A first step in reconciling the contradictory western and native paradigms takes place in

Tarotmaquia (1979), where a western Harlequin throws the Tarot with a native nomad in the desert. Here the nomad, or person of color, wears a white mask. Although we do not see the Harlequin’s face, we may imagine that a rapprochement between the two is taking place.

Eventually, the Harlequin dons the black face. The white mask the nomad wears in Tarotmaquia is not a white face. It is an artificial mask put on over the eyes, perhaps indicating that the nomad had always been obliged to see through the white man’s eyes. Yet here they have come together in the desert, like at a summit retreat, to change the way the cards have been dealt. From then on it is the harlequin who will wear the black face.


Fiesta Lesor Tent/Regateando (1989) , a radical change seems to have occurred. The Harlequin, in this case a white woman with a black face, lies out in front of a tent. She reads to a nomadic native person, on whose shoulders are perched an elfin black-faced woman and child. They transform the story into a stream of fire. The resolution of the contradictory paradigms of western patriarchal religion versus native earth-based spirituality—or the book versus the fire—takes place when the western woman shares her knowledge with the native woman. She takes on the native way of life and racial characteristics (the black face). The black-faced white western harlequin woman has closed the gap separating book knowledge from cosmic knowledge. She offers the book knowledge to be transmuted and transmitted to the cosmos via the energy of the fire.

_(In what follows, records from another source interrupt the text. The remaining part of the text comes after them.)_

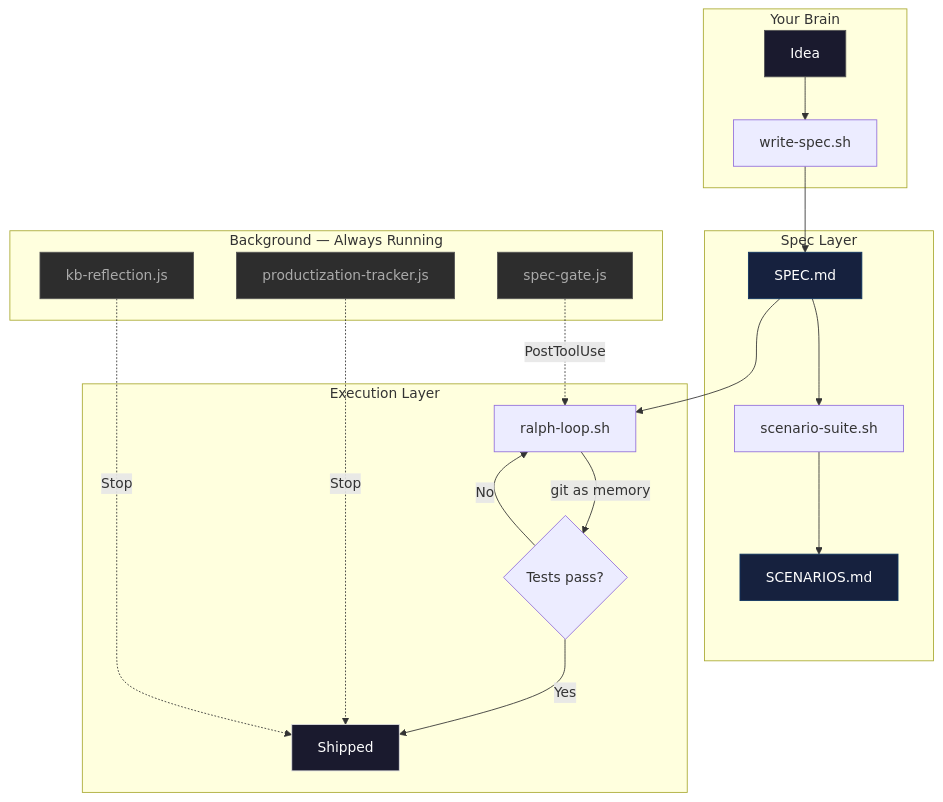
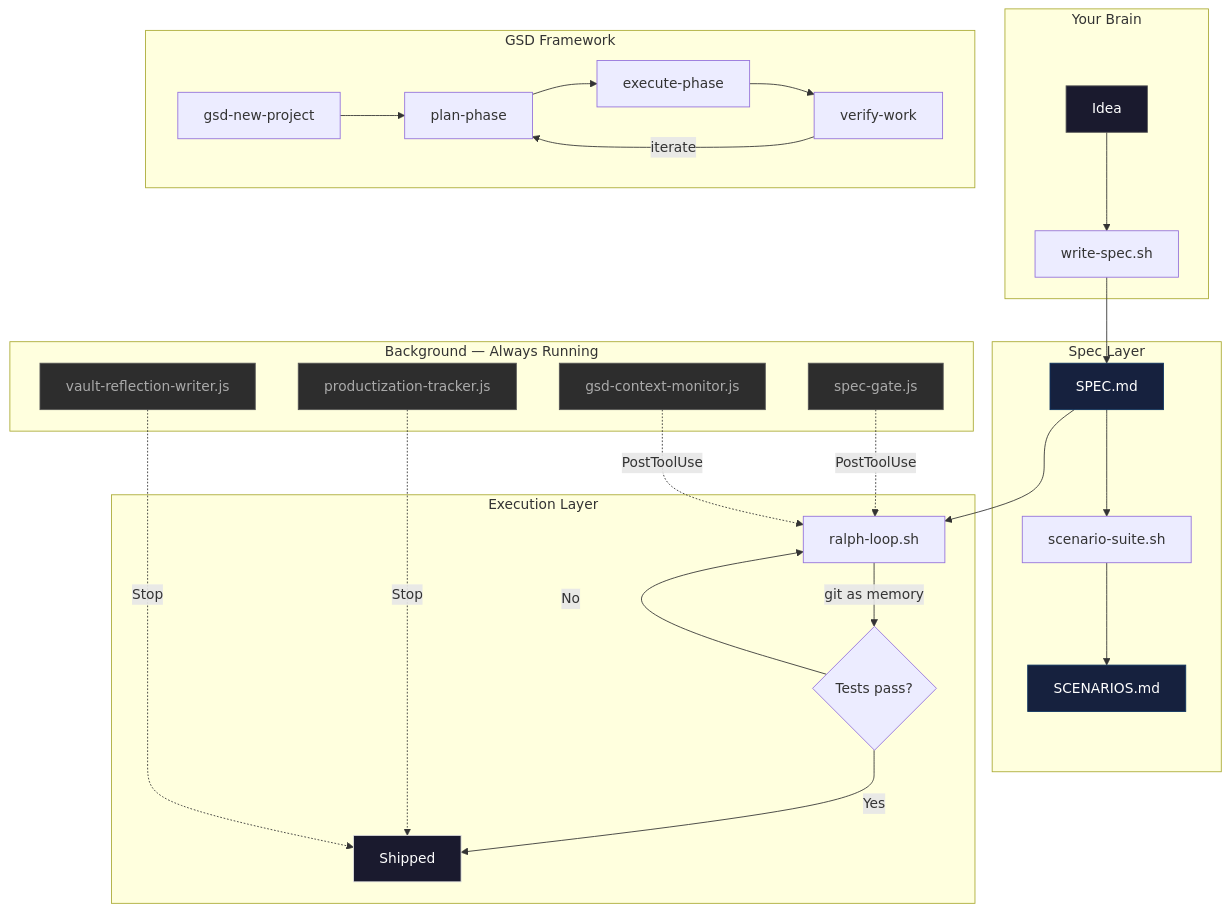
One commit to Elit3-X/elitex-skill-library changed the first of 3 diagrams in README.md. Above: the diagram before and after it, drawn with Mermaid. The commit also changed other lines of this file, not shown here.

First line of the commit message:
docs: update README with agents, GSD framework, vault hooks, teams

````diff
--- a/README.md
+++ b/README.md
@@ -33,33 +35,42 @@
 ```mermaid
 graph TB
     subgraph "Your Brain"
         A[Idea] --> B["write-spec.sh"]
     end
 
     subgraph "Spec Layer"
         B --> C[SPEC.md]
         C --> D["scenario-suite.sh"]
         D --> E[SCENARIOS.md]
     end
 
     subgraph "Execution Layer"
         C --> F["ralph-loop.sh"]
         F -->|"git as memory"| G{Tests pass?}
         G -->|No| F
         G -->|Yes| H[Shipped]
     end
 
+    subgraph "GSD Framework"
+        I2["gsd-new-project"] --> I3["plan-phase"]
+        I3 --> I4["execute-phase"]
+        I4 --> I5["verify-work"]
+        I5 -->|"iterate"| I3
+    end
+
     subgraph "Background — Always Running"
         I["spec-gate.js"] -.->|"PostToolUse"| F
         J["productization-tracker.js"] -.->|"Stop"| H
-        K["kb-reflection.js"] -.->|"Stop"| H
+        K["vault-reflection-writer.js"] -.->|"Stop"| H
+        L["gsd-context-monitor.js"] -.->|"PostToolUse"| F
     end
 
     style A fill:#1a1a2e,stroke:#555,color:#fff
     style C fill:#16213e,stroke:#0f3460,color:#fff
     style E fill:#16213e,stroke:#0f3460,color:#fff
     style H fill:#1a1a2e,stroke:#e0e0e0,color:#fff
     style I fill:#2d2d2d,stroke:#555,color:#aaa
     style J fill:#2d2d2d,stroke:#555,color:#aaa
     style K fill:#2d2d2d,stroke:#555,color:#aaa
+    style L fill:#2d2d2d,stroke:#555,color:#aaa
 ```
````
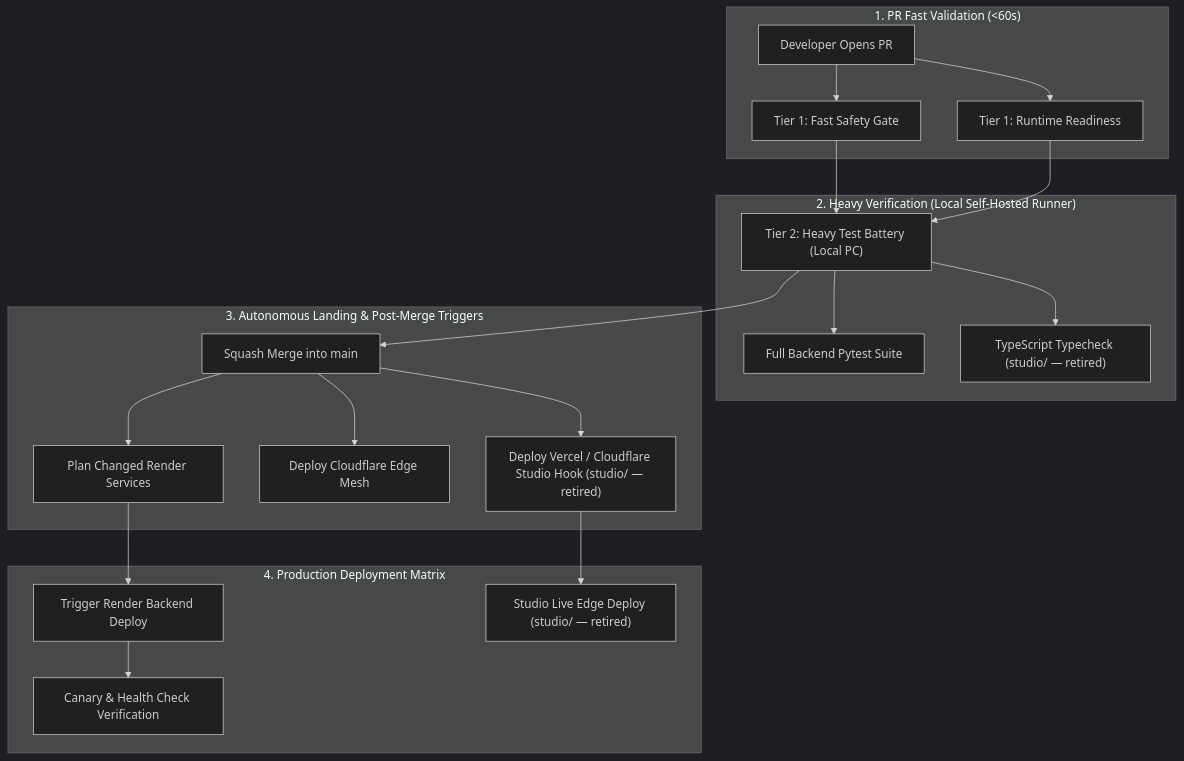
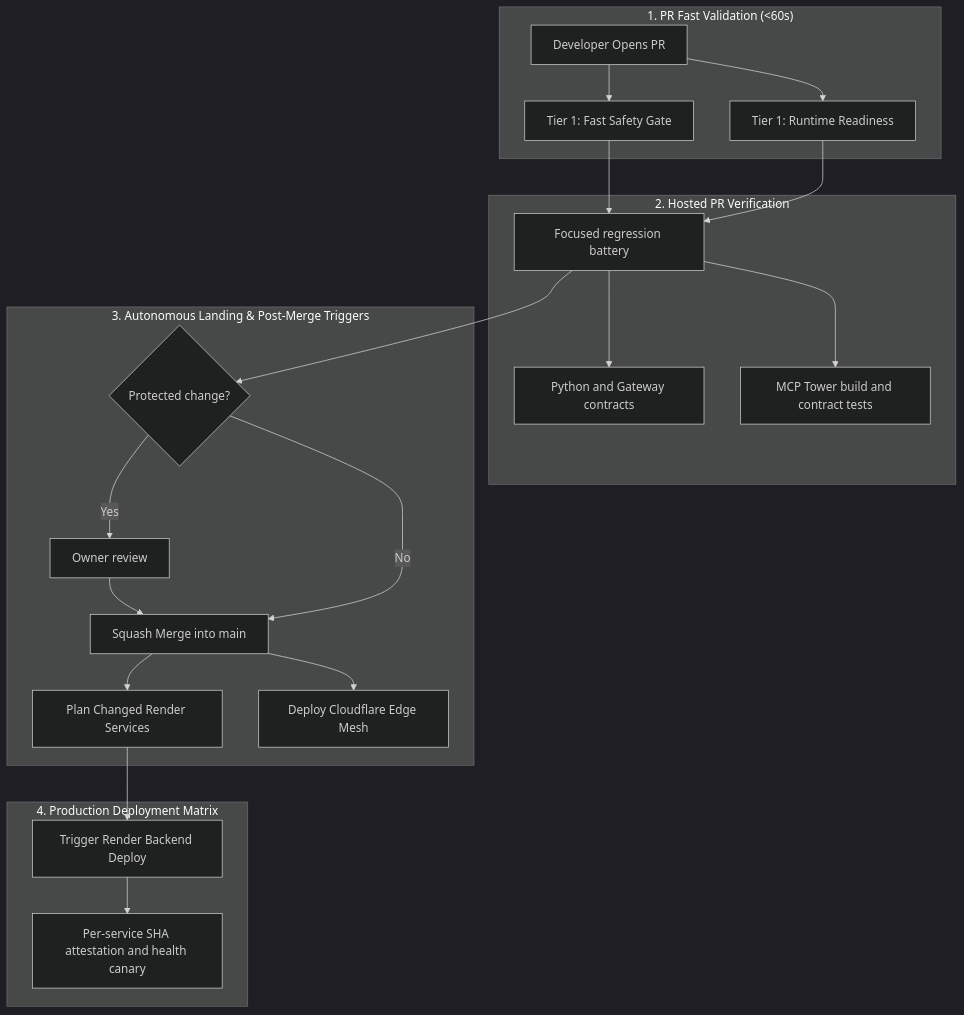
Before and after one commit to Supremeai-bd/supremeai: the first of 2 diagrams in README.md, drawn with Mermaid (dark theme). The commit also changed other lines of this file and 58 other files, not shown here.

````diff
--- a/README.md
+++ b/README.md
@@ -67,27 +35,27 @@
 ```mermaid
 flowchart TD
     subgraph S1["1. PR Fast Validation (<60s)"]
         PR["Developer Opens PR"] --> FastSafety["Tier 1: Fast Safety Gate"]
         PR --> RuntimeReadiness["Tier 1: Runtime Readiness"]
     end
 
-    subgraph S2["2. Heavy Verification (Local Self-Hosted Runner)"]
-        FastSafety --> HeavyGate["Tier 2: Heavy Test Battery (Local PC)"]
+    subgraph S2["2. Hosted PR Verification"]
+        FastSafety --> HeavyGate["Focused regression battery"]
         RuntimeReadiness --> HeavyGate
-        HeavyGate --> CorePytest["Full Backend Pytest Suite"]
-        HeavyGate --> Typecheck["TypeScript Typecheck (studio/ — retired)"]
+        HeavyGate --> CorePytest["Python and Gateway contracts"]
+        HeavyGate --> Typecheck["MCP Tower build and contract tests"]
     end
 
     subgraph S3["3. Autonomous Landing & Post-Merge Triggers"]
-        HeavyGate --> PRMerge["Squash Merge into main"]
+        HeavyGate --> Decision{"Protected change?"}
+        Decision -- "Yes" --> Review["Owner review"] --> PRMerge["Squash Merge into main"]
+        Decision -- "No" --> PRMerge
         PRMerge --> ResolveTargets["Plan Changed Render Services"]
         PRMerge --> EdgeDeploy["Deploy Cloudflare Edge Mesh"]
-        PRMerge --> VercelHook["Deploy Vercel / Cloudflare Studio Hook (studio/ — retired)"]
     end
 
     subgraph S4["4. Production Deployment Matrix"]
         ResolveTargets --> RenderTrigger["Trigger Render Backend Deploy"]
-        RenderTrigger --> CanaryVerify["Canary & Health Check Verification"]
-        VercelHook --> CloudflarePages["Studio Live Edge Deploy (studio/ — retired)"]
+        RenderTrigger --> CanaryVerify["Per-service SHA attestation and health canary"]
     end
 ```
````
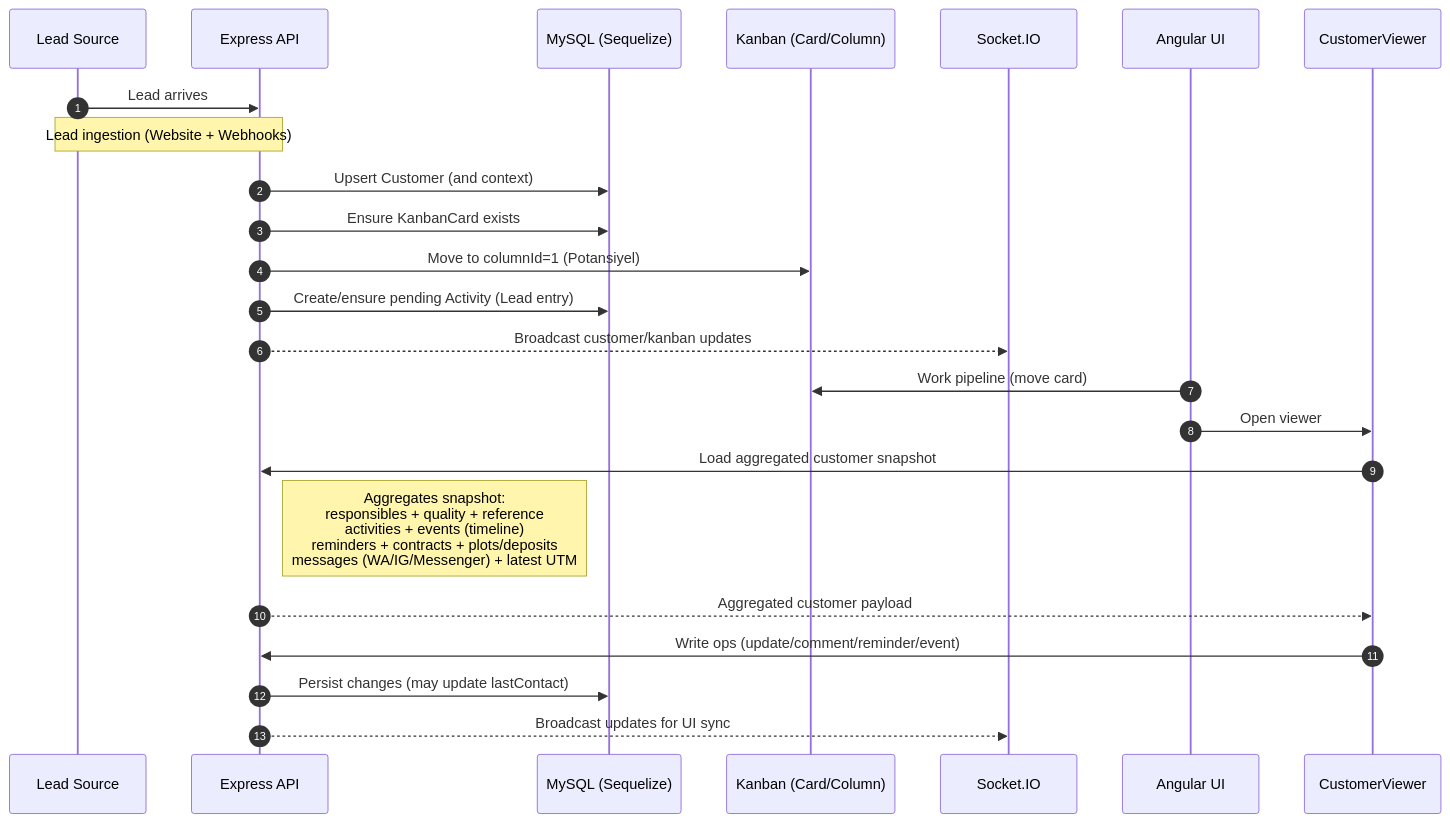
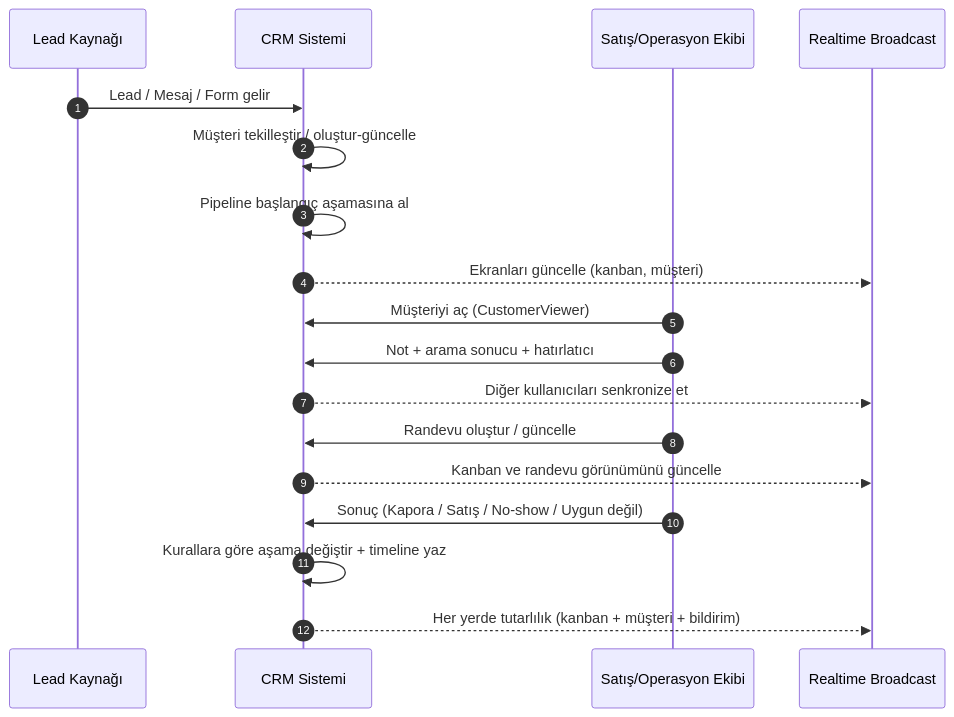
Before and after one commit to qetuo975/Modern-CRM: the second of 5 diagrams in README.md, drawn with Mermaid. The commit also changed other lines of this file, not shown here.

````diff
--- a/README.md
+++ b/README.md
@@ -85,30 +142,24 @@
 ```mermaid
 sequenceDiagram
-  autonumber
-  participant Src as Lead Source
-  participant Api as Express API
-  participant Db as MySQL (Sequelize)
-  participant Kb as Kanban (Card/Column)
-  participant Rt as Socket.IO
-  participant Ui as Angular UI
-  participant Cv as CustomerViewer
+	autonumber
+	participant Src as Lead Kaynağı
+	participant Sys as CRM Sistemi
+	participant Sales as Satış/Operasyon Ekibi
+	participant Rt as Realtime Broadcast
 
-  Src->>Api: Lead arrives
-	Note over Src,Api: Lead ingestion (Website + Webhooks)
+	Src->>Sys: Lead / Mesaj / Form gelir
+	Sys->>Sys: Müşteri tekilleştir / oluştur-güncelle
+	Sys->>Sys: Pipeline başlangıç aşamasına al
+	Sys-->>Rt: Ekranları güncelle (kanban, müşteri)
 
-  Api->>Db: Upsert Customer (and context)
-  Api->>Db: Ensure KanbanCard exists
-  Api->>Kb: Move to columnId=1 (Potansiyel)
-  Api->>Db: Create/ensure pending Activity (Lead entry)
-  Api-->>Rt: Broadcast customer/kanban updates
+	Sales->>Sys: Müşteriyi aç (CustomerViewer)
+	Sales->>Sys: Not + arama sonucu + hatırlatıcı
+	Sys-->>Rt: Diğer kullanıcıları senkronize et
 
-  Ui->>Kb: Work pipeline (move card)
-  Ui->>Cv: Open viewer
-	Cv->>Api: Load aggregated customer snapshot
-  Note right of Api: Aggregates snapshot:<br/>responsibles + quality + reference<br/>activities + events (timeline)<br/>reminders + contracts + plots/deposits<br/>messages (WA/IG/Messenger) + latest UTM
-  Api-->>Cv: Aggregated customer payload
+	Sales->>Sys: Randevu oluştur / güncelle
+	Sys-->>Rt: Kanban ve randevu görünümünü güncelle
 
-  Cv->>Api: Write ops (update/comment/reminder/event)
-  Api->>Db: Persist changes (may update lastContact)
-  Api-->>Rt: Broadcast updates for UI sync
+	Sales->>Sys: Sonuç (Kapora / Satış / No-show / Uygun değil)
+	Sys->>Sys: Kurallara göre aşama değiştir + timeline yaz
+	Sys-->>Rt: Her yerde tutarlılık (kanban + müşteri + bildirim)
 ```
````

Tortoise in the Name of the Academy of Minerva (1989), Tichenor’s ecofeminist political and surrealist vision finds fulfillment as beings in black faces and animal masks bow down to the Turtle, understanding that their ultimate source of wisdom is the Great Earth Mother. These beings, who frequent Minerva’s Tortoise Academy, are quite literally “out on a limb,” for the tent is far out on a high ledge from which a fall by any of the dancers could be fatal. But one does not fall in the world of the Earth Mother Goddess, the world of the Tortoise, the mother of the Maize God, or the world of Minerva’s wisdom. The fall only belongs to the patriarchal book of knowledge passed on by the Church fathers. For these beings of a new era, their Tree of Knowledge is the Tree of Life in the Mexican Garden of Eden of the new world—The New Eden whose revelers kiss the Earth, their Great Mother, and bow to the Tortoise, whose longevity has always been related to her nomadic lifestyle, carrying her home with her wherever she goes. Here the tent is decorated to match the Turtle’s shell, elaborating a metaphor depicting the alignment of Earth’s survival with feminine wisdom. Until the omens in the sky tell us otherwise, Tichenor suggests that we can learn everything we need to know from the language of the Earth.

Even the masked beings of Dualidad I,

II, III, IV (1978) are seeing into the past and the future simultaneously through their two sets of eyes. The Polydors, Veladors
Velador II (1976) , and Isidors inspire us to learn to see through all of our eyes—both those in our face, and those behind our heads. Indeed, Bridget suggests that we have eyes everywhere, most of which have not yet opened.

The metaphysical dimension of Tichenor’s cosmovision specifically indicates an evolution of the human species toward psychic and clairvoyant vision, which will enable our species to communicate with the guides so that we may be shown how to live on the Earth in ways that will never allow the planet’s destruction to occur. Tichenor’s oeuvre transmits to us, via subversive surrealist iconography, the knowledge that we have the power to interpret the omens and to perform the ceremonies needed to prevent the cataclysm and to bring about the birth of a New Cycle now. We have only to let the light into our eyes.

Works Cited

Carrasco, David. Religions of Mesoamerica. New York: Harper Collins, 1991.

Breton, André. “The Second Manifesto of Surrealism.” Manifestos of Surrealism. Ann Arbor: U of Michigan P, 1972. 117-194.

Friedel, David, Linda Schele and Jan Parker. Maya Cosmos. New York: Morrow, 1993.